Jim Royal
February 26, 2011

This article is part of our Rising Star Portfolios series.

I follow special situations in my aptly named Special Situations portfolio. Today, I have a doozy of a situation, and it involves Grupo Prisa (NYSE: PRIS  ) (NYSE: PRIS-B  ) , a Spanish media company based in Madrid. The company owns attractive assets, but a buying binge ballooned its debt. Now, a recapitalization and subsequent deleveraging make the stock a cheap buy.

The company, and why I'm buying
Grupo Prisa has a diverse range of media assets, focused primarily in the Spanish language. It's involved in broadcast TV, pay TV, radio, publishing, and newspapers. The company owns a majority stake in the top-pay TV operator in Spain, with 70% market share by revenue. It also has a minority stake in the top free-to-air TV operator in Spain and a majority stake in the top TV operator in Portugal. And it fully owns one of the largest content-production companies in Spain. It even has strength outside the Iberian peninsula.

Its publishing arm, Santillana, has a strong position in language, textbooks, and trade publications, and it's exposed to the high-growth economies of Latin America, where the division derives 65% of its revenue.

Its radio division, with a 73.5% stake in Union Radio, is the largest Spanish-speaking network in the world, with a presence in 10 countries and an audience of 26 million across nearly 1,300 stations. It has a dominant presence in Spain, Chile, and Colombia.

Finally, its newspaper division contains the wholly owned El Pais, the top daily newspaper in Spain. It also owns a 15% stake in Le Monde, which has a presence in more than 100 countries. 

After the company made a huge spree of acquisitions, its debt surged to 8.5 times EBITDA as of September. But late last year the company merged with a special purpose acquisition company, which provided it an $870 million cash infusion and substantially diluted the former owners.  Importantly, the company is committed to paring down its debt and it has the strong cash-generating power of its media businesses to do it. One Citigroup analyst estimates that debt will be down to just 3.5 times EBITDA by the end of the year. This deleveraging will allow value to accrue to equity holders like us. In addition, the merger also established a listing in the U.S., so shares are more liquid for American investors. 

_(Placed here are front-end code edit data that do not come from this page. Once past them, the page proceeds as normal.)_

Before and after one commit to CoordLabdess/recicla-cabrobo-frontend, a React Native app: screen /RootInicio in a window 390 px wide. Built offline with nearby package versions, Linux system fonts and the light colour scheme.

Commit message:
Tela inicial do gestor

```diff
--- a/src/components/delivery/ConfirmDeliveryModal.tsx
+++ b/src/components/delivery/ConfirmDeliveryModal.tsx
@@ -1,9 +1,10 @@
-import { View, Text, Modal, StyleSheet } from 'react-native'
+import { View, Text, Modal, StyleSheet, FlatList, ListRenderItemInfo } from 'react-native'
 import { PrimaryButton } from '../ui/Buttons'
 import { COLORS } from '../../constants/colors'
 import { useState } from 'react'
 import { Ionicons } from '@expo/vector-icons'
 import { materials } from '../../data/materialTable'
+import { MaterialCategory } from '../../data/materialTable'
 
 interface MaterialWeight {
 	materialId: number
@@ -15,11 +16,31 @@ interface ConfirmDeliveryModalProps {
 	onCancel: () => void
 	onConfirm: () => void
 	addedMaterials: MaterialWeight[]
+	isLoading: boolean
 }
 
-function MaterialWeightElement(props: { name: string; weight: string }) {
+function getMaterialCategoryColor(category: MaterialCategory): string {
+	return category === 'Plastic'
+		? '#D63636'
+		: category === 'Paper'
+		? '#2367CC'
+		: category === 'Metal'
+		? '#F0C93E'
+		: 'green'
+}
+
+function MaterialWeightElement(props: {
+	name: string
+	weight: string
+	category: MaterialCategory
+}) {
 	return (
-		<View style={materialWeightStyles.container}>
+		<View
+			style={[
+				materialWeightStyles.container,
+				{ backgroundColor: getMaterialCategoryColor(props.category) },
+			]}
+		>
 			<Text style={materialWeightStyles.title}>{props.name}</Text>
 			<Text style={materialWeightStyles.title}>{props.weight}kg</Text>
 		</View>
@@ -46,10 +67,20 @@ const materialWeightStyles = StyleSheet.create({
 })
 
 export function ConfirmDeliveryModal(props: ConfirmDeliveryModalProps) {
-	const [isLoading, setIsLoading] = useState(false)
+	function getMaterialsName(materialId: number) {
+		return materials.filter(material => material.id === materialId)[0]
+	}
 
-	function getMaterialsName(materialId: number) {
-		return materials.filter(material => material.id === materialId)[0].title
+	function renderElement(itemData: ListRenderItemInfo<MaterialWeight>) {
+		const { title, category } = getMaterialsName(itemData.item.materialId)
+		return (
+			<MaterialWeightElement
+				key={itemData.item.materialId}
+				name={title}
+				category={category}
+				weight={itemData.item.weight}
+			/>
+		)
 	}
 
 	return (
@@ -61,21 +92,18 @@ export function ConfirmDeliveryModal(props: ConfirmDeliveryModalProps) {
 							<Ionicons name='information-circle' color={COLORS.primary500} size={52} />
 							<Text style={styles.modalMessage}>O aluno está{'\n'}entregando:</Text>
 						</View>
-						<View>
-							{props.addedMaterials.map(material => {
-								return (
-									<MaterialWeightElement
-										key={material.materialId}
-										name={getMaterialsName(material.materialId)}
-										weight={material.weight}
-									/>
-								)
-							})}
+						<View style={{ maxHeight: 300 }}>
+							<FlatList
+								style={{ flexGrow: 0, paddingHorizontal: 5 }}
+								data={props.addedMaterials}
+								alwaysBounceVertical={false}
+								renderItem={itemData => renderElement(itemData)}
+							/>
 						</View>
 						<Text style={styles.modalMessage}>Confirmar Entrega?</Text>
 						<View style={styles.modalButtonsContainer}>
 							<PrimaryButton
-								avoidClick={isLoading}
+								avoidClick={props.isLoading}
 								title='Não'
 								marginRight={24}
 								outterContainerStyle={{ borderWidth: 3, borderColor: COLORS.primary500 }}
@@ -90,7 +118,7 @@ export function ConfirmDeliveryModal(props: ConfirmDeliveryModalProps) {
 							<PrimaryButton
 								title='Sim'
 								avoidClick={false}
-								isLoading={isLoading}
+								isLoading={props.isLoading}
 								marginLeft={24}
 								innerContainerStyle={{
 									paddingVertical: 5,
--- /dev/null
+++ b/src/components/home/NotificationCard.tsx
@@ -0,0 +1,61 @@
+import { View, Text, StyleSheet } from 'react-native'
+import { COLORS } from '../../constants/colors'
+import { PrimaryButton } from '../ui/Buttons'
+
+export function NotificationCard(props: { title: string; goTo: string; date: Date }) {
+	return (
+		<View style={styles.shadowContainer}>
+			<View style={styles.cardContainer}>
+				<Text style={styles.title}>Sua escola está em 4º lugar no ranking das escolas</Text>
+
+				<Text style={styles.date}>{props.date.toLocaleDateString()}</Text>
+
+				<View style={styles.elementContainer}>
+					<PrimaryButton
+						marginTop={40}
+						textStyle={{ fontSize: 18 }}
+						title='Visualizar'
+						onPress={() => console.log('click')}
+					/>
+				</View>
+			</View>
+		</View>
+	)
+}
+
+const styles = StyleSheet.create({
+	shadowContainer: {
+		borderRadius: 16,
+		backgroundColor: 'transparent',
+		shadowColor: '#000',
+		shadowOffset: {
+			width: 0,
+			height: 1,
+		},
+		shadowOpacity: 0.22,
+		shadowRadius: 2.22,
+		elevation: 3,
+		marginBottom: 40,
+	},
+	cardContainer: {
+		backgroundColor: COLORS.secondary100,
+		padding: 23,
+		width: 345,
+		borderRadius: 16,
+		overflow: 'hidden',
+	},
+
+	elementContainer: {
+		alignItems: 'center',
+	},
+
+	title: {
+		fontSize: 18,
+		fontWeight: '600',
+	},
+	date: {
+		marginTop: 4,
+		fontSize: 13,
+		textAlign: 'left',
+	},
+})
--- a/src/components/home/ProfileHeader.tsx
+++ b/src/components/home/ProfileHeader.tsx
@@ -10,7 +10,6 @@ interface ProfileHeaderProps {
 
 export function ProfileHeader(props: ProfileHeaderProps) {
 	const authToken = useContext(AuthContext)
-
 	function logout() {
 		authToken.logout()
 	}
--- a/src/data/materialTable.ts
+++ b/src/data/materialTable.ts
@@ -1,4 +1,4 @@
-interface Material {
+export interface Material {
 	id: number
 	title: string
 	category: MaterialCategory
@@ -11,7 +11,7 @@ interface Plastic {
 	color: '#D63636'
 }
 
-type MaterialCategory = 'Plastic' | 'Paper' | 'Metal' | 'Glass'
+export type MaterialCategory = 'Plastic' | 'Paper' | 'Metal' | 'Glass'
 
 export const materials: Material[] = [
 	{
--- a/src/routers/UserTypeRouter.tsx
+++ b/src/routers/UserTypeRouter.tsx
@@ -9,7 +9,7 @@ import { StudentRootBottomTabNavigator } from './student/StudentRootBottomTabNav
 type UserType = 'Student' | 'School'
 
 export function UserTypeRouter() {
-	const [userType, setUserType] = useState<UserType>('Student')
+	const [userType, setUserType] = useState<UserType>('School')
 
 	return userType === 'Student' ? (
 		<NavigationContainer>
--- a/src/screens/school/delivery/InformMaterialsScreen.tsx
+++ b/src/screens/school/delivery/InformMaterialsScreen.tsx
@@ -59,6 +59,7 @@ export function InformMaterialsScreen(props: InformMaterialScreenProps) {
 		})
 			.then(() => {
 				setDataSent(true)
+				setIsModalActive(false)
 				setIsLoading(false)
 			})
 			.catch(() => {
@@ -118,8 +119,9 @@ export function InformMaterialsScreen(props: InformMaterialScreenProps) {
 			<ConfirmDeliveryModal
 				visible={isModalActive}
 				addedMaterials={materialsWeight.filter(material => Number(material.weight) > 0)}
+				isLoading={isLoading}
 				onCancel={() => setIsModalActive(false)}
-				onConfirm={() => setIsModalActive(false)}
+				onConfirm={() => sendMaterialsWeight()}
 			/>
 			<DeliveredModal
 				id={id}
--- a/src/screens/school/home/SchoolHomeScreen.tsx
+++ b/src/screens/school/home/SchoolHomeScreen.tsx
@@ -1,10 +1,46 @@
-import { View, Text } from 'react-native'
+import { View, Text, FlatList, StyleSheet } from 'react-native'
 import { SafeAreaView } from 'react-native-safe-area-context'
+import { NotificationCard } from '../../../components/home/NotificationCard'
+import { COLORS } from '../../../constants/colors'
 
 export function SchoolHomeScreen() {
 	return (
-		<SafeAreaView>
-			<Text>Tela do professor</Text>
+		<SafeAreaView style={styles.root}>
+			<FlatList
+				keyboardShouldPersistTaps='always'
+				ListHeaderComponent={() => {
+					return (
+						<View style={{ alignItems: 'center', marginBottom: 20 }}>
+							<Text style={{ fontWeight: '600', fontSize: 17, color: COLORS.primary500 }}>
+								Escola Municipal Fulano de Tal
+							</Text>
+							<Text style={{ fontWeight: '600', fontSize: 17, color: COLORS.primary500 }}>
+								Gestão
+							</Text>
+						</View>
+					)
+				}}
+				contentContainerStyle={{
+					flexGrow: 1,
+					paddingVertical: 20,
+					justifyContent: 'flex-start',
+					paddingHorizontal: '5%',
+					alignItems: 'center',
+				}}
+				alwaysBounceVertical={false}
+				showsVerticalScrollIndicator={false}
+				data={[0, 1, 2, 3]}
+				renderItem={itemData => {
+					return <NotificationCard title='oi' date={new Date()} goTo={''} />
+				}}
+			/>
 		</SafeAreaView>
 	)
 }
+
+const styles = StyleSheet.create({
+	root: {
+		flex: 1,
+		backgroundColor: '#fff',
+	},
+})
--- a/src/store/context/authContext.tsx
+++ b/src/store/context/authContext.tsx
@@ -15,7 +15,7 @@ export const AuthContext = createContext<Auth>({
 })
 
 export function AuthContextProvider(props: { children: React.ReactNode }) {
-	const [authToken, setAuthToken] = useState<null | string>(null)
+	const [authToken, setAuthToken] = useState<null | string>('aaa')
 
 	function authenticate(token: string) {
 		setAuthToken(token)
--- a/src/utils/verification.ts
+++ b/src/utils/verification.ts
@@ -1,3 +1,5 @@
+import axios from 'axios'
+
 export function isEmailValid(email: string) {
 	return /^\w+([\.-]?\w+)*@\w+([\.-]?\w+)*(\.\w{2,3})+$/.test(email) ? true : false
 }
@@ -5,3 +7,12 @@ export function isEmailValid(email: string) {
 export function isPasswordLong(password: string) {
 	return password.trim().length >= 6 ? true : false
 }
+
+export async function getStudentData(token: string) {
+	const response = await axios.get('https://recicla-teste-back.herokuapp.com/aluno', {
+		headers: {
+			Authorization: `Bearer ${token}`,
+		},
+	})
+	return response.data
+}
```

Just how cheap are shares?




Grupo Prisa 12.5 4.0
Sirius XM (Nasdaq: SIRI